The second edition in an ongoing series in World of Jazz looking at the murky world between jazz and rock…..always a contentious area for those who would rather the two were kept apart…..
- Oregon – Joyful Departure – Northwest Passage – kicking off with a band which I suppose is more “World Music” than rock and the band’s first recording in two years with the three surviving original members (Ralph Towner on guitar and keyboards, bassist Glen Moore, and Paul McCandless, who plays soprano sax, English horn, sopranino, oboe and bass clarinet) and in this instance Arto Tuncboyaciyan on percussion (Mark Walker plays on other tracks on the album). I’m building up to the rock stuff later with this track which might be better described as a mix of progressive folk and jazz mood music.
- Marc Johnson’s Right Brain Patrol – Samurai Hee Haw – Magic Labyrinth – from 1996. The second album by bassist Marc Johnson’s “Right Brain Patrol” trio is a siginficantly different from the first. The line up is more or less the same – Arto Tuncboyaciyan (him again) is back on drums and percussion, but guitarist Ben Monder is replaced by Wolfgang Muthspiel, whose approach is a signature element this session. The fine remake of “Samurai Hee-Haw,” a Johnson original that first appeared on his outstanding Bass Desires album, features a riveting rock based bass riff and some spacey guitar from Muthspiel.

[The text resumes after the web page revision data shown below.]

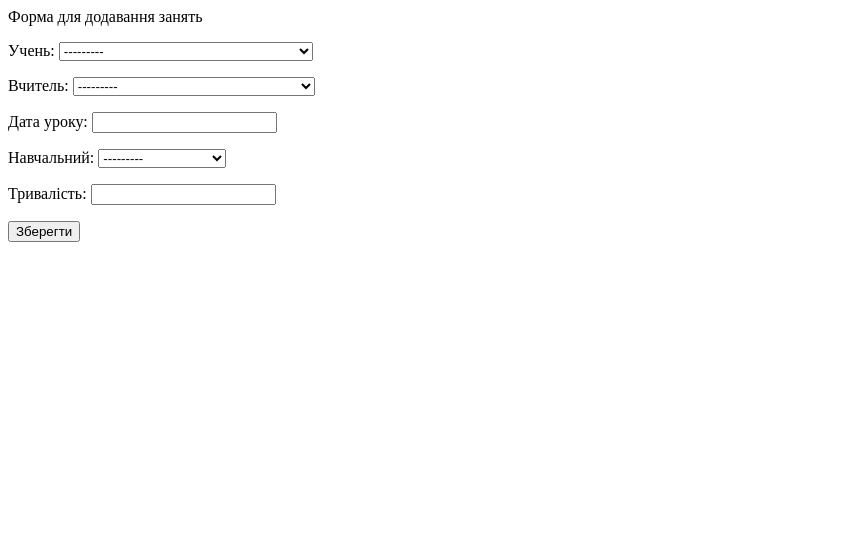
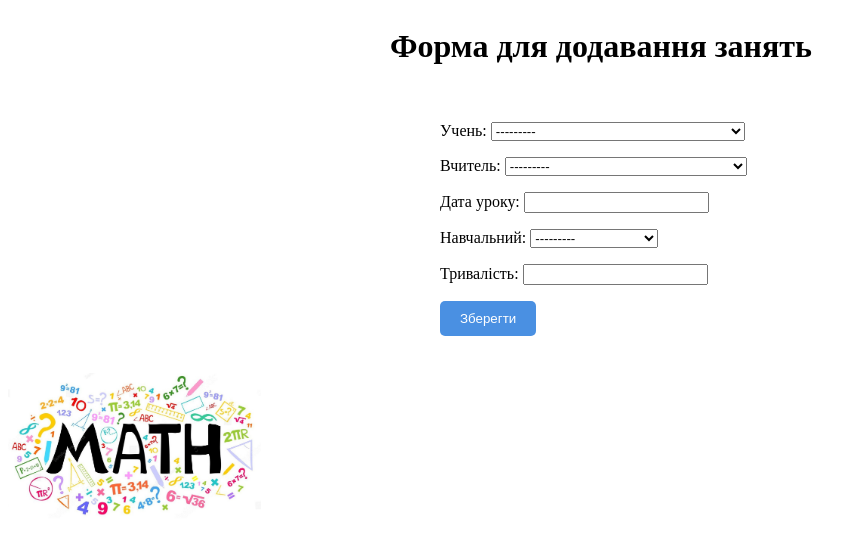
Before and after one commit to mirolexiv/online_school_project, a Django app: page /form/add_lessons/ in a window 1280 px wide. Shown: the top 555 px of the page, without its empty margins (0-866 px from the left). Run offline with Django 5.2, Linux system fonts and the light colour scheme; data comes from the database, SQL or seed files in the repository; both versions use the stored data as it was after the commit.

Commit message:
Create forms styles
Create forms styles

```diff
--- /dev/null
+++ b/online_school/form_app/static/form_app/styles/add_data.css
@@ -0,0 +1,26 @@
+h1{
+    max-width: 500px;
+    margin: 0 auto;
+    padding: 20px;
+}
+
+button{
+    background-color: #4a90e2;
+    color: #fff;
+    padding: 10px 20px;
+    border: none;
+    border-radius: 5px;
+    cursor: pointer;
+}
+form{
+    max-width: 400px;
+    margin: 0 auto;
+    border: 1px solid #fff;
+    border-radius: 10px;
+    box-shadow: 0 4p 8px rgba(0,0,0,0.1);
+    padding: 20px;
+}
+
+img{
+    width: 20%;
+}
--- a/online_school/form_app/templates/form_app/add_lessons.html
+++ b/online_school/form_app/templates/form_app/add_lessons.html
@@ -2,7 +2,7 @@
 {% block title %}Додати вчителя{% endblock %}
 
 {% block content %}
-Форма для додавання занять
+<h1>Форма для додавання занять</h1>
 
 <form method="post" action="">
     {% csrf_token %}
--- a/online_school/form_app/templates/form_app/add_student.html
+++ b/online_school/form_app/templates/form_app/add_student.html
@@ -2,7 +2,7 @@
 {% block title %}Додати вчителя{% endblock %}
 
 {% block content %}
-Форма для додавання учнів
+<h1>Форма для додавання учнів</h1>
 
 <form method="post" action="">
     {% csrf_token %}
--- a/online_school/form_app/templates/form_app/add_subject.html
+++ b/online_school/form_app/templates/form_app/add_subject.html
@@ -2,7 +2,7 @@
 {% block title %}Додати вчителя{% endblock %}
 
 {% block content %}
-Форма для додавання предметів
+<h1>Форма для додавання предметів</h1>
 
 <form method="post" action="">
     {% csrf_token %}
--- a/online_school/form_app/templates/form_app/add_teacher.html
+++ b/online_school/form_app/templates/form_app/add_teacher.html
@@ -2,7 +2,7 @@
 {% block title %}Додати вчителя{% endblock %}
 
 {% block content %}
-Форма для додавання вчителів
+<h1>Форма для додавання вчителів</h1>
 
 <form method="post" action="">
     {% csrf_token %}
--- a/online_school/form_app/templates/form_app/base_form.html
+++ b/online_school/form_app/templates/form_app/base_form.html
@@ -1,3 +1,5 @@
+{%  load static %}
+
 <!doctype html>
 <html lang="uk-Uk">
 <head>
@@ -5,10 +7,12 @@
     <meta name="viewport"
           content="width=device-width, user-scalable=no, initial-scale=1.0, maximum-scale=1.0, minimum-scale=1.0">
     <meta http-equiv="X-UA-Compatible" content="ie=edge">
+    <link rel="stylesheet" href="{% static 'form_app/styles/add_data.css' %}">
     <title>{% block title %}{% endblock %}</title>
 </head>
 <body>
         {% block content %}
         {% endblock %}
+        <img src="{% static 'form_app/images/logo.jpg' %}" alt="">
 </body>
 </html>
```
Also changed, not shown: online_school/db.sqlite3, online_school/form_app/static/form_app/images/logo.jpg (added), online_school/lessons/static/lessons/images/math05.jpg (renamed from online_school/lessons/static/lessons/images/math.jpg).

- Ponga – Awesome Wells – Ponga – improvised jam sessions are the source of the material for this challenging 1999 album. The line-up made up downtown jazz legends Wayne Horvitz (keyboards) and Bobby Previte (drums) who are joined by two Seattle musicians Skerik (sax) and Dave Palmer (keyboards). The minimal “Awesome Wells” is the standout track on this very bluesy rock oriented, funky, experimental free jazz album.
- Santana – Song of the Wind – Caravanserai – 1972 saw Santana moving away from the latino-rock of Abraxas to this classic album of jazz-rock fusion. Often regarded as one of his finest recordings this album requires repeated listening to fully understand just what was being achieved. No doubt the impact of McLaughlin in Miles band played no small part in influencing quite a radical change in direction for Carlos.
- Isotope 217 – La Jetee The Unstable Molecule – Isotope 217, one of Rob Mazurek’s numerous Chicago jazz side projects, hangs somewhere between post-rock and jazz. The band grew out of weekly jam sessions around the Chicago area. Mazurek recruited members of Tortoise (Dan Bitney, John Herndon, and Jeff Parker) for the, which has a definite lo-fi vibe, balanced by Mazurek’s jazz endeavours. The album neither straight jazz or post-rock, ubt somewhere rather magically in between. Tracks like “La Jeteé” employ the use of a variety instrumentation in the tradition of Tortoise.
- Rob Mazurek Chicago Underground Orchestra – Jeff’s New Idea – Playground – In contrast to the preceding – Mazurek and his Chicago Underground Orchestra — this time consisting of guitarist Jeff Parker, again, trombonist Sara P. Smith, bassist Chris Lopes, and drummer Chad Taylor — and together they deliver some of the most innovative playing of late-’90s jazz. Parker’s tune has the loose improvisatory feel of the music Miles Davis and Herbie Hancock were creating in the late 1960s, which allows room for exciting improvisation.
- Jack DeJohnette – Darkness To Light – Music for the Fifth World – DeJohnette’s 1992 album demonstrates his all round skills as composer, and keyboardist, as well as the percussion skills for which he is better known. The band includes guitarists Vernon Reid and John Scofield, who provide for an exciting amalgam of Reid’s rock leanings, and Sco’s jazzier chops.
To listen to the show click on the link below…..